JUNE 7, 2016 — Foss Maritime reports that the second of three state-of-the-art Arctic Class tugs, the Denise Foss, was recently christened at the Foss Waterway Seaport in Tacoma, WA.
Built at the Foss Rainier, OR, shipyard, the Denise is designed to operate in the extreme conditions of the far north, and will enter service this summer.
In his opening remarks, Foss COO John Parrott applauded the hard work and dedication of the people, designers, and customers that made the project possible.
The vessel was christened by its namesake, Denise Tabbutt, one of the three sisters who are primary shareholders of Saltchuk, the parent company of Foss Maritime.
Ms. Tabbutt broke the traditional bottle of champagne across the hull of the Denise Foss.
“It’s a proud moment for the people whose vision and leadership inspired the creation of this tugboat class to support our commitment to Alaska and the Arctic,” she said. “In order to stay relevant in a fast and ever changing world, it’s important we remain committed to our shared values and continue looking for opportunities to better serve our customers. The Arctic Class tugs are the perfect example of this commitment.”
Mike Magill, Vice President of Foss’ Technical Services, praised the team at the Rainier Shipyard — many who were present for the christening — for their commitment to safety, quality, and their obvious pride in their work. “
The Rainier shipyard has now gone 879 days without a Lost Time Incident,” said Mr. Magill. “In an industry where far too often injuries and accidents are answered with excuses, the Rainier team has taken responsibility to embrace our safety culture and the results bear this out.”
The Denise Foss is ice class D0, meaning that the hull is designed specifically for polar waters and reinforced to maneuver in ice.
The first of the three Arctic tugs, the Michele Foss, made its debut in 2015 and has performed above and beyond expectations. The tug led the way in safely pioneering a new route across the North Slope, while operating in extreme conditions
of first year ice a meter thick.

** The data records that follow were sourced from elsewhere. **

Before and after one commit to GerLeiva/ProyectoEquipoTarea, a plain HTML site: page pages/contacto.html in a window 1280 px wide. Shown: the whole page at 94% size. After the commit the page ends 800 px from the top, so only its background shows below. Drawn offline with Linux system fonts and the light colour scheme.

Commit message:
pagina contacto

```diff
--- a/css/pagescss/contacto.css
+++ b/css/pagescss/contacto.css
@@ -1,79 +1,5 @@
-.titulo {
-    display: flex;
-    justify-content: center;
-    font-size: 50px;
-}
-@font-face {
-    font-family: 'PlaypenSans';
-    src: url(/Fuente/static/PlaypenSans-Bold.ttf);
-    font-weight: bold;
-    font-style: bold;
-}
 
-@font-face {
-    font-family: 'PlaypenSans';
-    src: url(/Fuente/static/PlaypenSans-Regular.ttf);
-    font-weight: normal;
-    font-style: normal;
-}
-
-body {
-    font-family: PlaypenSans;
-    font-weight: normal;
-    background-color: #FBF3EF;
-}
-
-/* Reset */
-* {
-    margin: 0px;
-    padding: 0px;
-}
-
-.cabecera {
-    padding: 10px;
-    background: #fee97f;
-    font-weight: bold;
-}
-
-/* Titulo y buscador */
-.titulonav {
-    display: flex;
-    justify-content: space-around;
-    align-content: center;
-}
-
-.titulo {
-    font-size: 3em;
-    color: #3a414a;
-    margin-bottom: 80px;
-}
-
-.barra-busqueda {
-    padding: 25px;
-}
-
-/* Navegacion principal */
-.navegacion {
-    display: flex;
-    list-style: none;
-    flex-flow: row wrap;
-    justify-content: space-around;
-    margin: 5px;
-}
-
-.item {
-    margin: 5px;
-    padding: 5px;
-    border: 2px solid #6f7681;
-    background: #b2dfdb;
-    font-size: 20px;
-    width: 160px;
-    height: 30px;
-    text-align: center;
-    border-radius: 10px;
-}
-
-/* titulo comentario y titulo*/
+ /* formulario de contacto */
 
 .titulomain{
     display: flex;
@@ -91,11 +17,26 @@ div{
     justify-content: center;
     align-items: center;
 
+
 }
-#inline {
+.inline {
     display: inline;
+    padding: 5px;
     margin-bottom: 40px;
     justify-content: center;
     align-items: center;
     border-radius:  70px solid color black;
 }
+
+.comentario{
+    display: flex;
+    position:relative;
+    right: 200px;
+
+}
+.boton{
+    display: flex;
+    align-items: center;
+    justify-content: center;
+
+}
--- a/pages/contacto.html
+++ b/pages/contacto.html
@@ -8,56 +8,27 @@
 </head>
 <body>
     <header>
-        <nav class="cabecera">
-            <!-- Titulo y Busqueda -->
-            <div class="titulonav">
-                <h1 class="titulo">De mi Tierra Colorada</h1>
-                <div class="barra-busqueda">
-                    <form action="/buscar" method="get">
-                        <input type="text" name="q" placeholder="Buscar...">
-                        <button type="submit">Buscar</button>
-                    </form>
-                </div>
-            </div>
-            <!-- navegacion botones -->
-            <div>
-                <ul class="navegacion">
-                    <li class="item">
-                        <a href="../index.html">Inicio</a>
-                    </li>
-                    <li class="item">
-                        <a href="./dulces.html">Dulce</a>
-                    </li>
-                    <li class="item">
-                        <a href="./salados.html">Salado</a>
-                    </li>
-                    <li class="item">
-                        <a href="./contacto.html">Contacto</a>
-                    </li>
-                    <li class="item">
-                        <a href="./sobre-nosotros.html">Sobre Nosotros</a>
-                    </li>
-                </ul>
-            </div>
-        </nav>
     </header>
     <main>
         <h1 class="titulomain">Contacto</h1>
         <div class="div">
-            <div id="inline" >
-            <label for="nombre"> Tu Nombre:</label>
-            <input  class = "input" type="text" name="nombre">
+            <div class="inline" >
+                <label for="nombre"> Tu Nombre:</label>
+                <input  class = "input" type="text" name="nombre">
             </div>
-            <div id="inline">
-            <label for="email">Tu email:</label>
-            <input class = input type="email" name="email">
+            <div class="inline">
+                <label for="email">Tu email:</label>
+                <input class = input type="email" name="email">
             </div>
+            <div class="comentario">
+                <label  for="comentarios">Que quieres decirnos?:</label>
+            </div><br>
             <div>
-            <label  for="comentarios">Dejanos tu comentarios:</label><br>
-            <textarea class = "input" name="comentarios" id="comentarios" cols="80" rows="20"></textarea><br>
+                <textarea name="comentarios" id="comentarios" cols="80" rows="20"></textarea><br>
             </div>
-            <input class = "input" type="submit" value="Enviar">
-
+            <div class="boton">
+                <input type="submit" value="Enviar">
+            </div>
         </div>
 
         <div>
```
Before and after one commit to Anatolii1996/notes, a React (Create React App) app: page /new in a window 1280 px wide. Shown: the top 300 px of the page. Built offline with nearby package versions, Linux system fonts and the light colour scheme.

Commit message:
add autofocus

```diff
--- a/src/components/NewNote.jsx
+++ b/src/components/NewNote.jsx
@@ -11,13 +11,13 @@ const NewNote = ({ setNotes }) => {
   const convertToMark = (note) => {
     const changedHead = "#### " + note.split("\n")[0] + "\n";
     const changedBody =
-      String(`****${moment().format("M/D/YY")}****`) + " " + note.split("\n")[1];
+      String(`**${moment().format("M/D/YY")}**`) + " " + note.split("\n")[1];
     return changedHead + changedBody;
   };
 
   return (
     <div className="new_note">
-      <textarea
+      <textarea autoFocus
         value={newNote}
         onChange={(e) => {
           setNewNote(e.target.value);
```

Like the Michele, the Denise complies with the requirements in the ABS Guide for Building and Classing Vessels Intended to Operate in Polar Waters, including ABS A1 standards, SOLAS and Green Passport.
She has a Caterpillar C280-8 main engine that complies with the highest federal environmental standards; a Nautican propulsion system; and Reintjes reduction gears. Markey Machinery supplied the tow winch.
The tug has a bollard pull of 221,000 pounds.
Environmentally focused features include:
- Elimination of ballast tanks, so there is no chance of transporting invasive species;
- Holding tanks for black and gray water to permit operations in no-discharge zones (such as parts of Alaska and California);Hydraulic oil systems compatible with biodegradable oil;
- Energy efficient LED lighting; and
- High-energy absorption Schuyler fendering.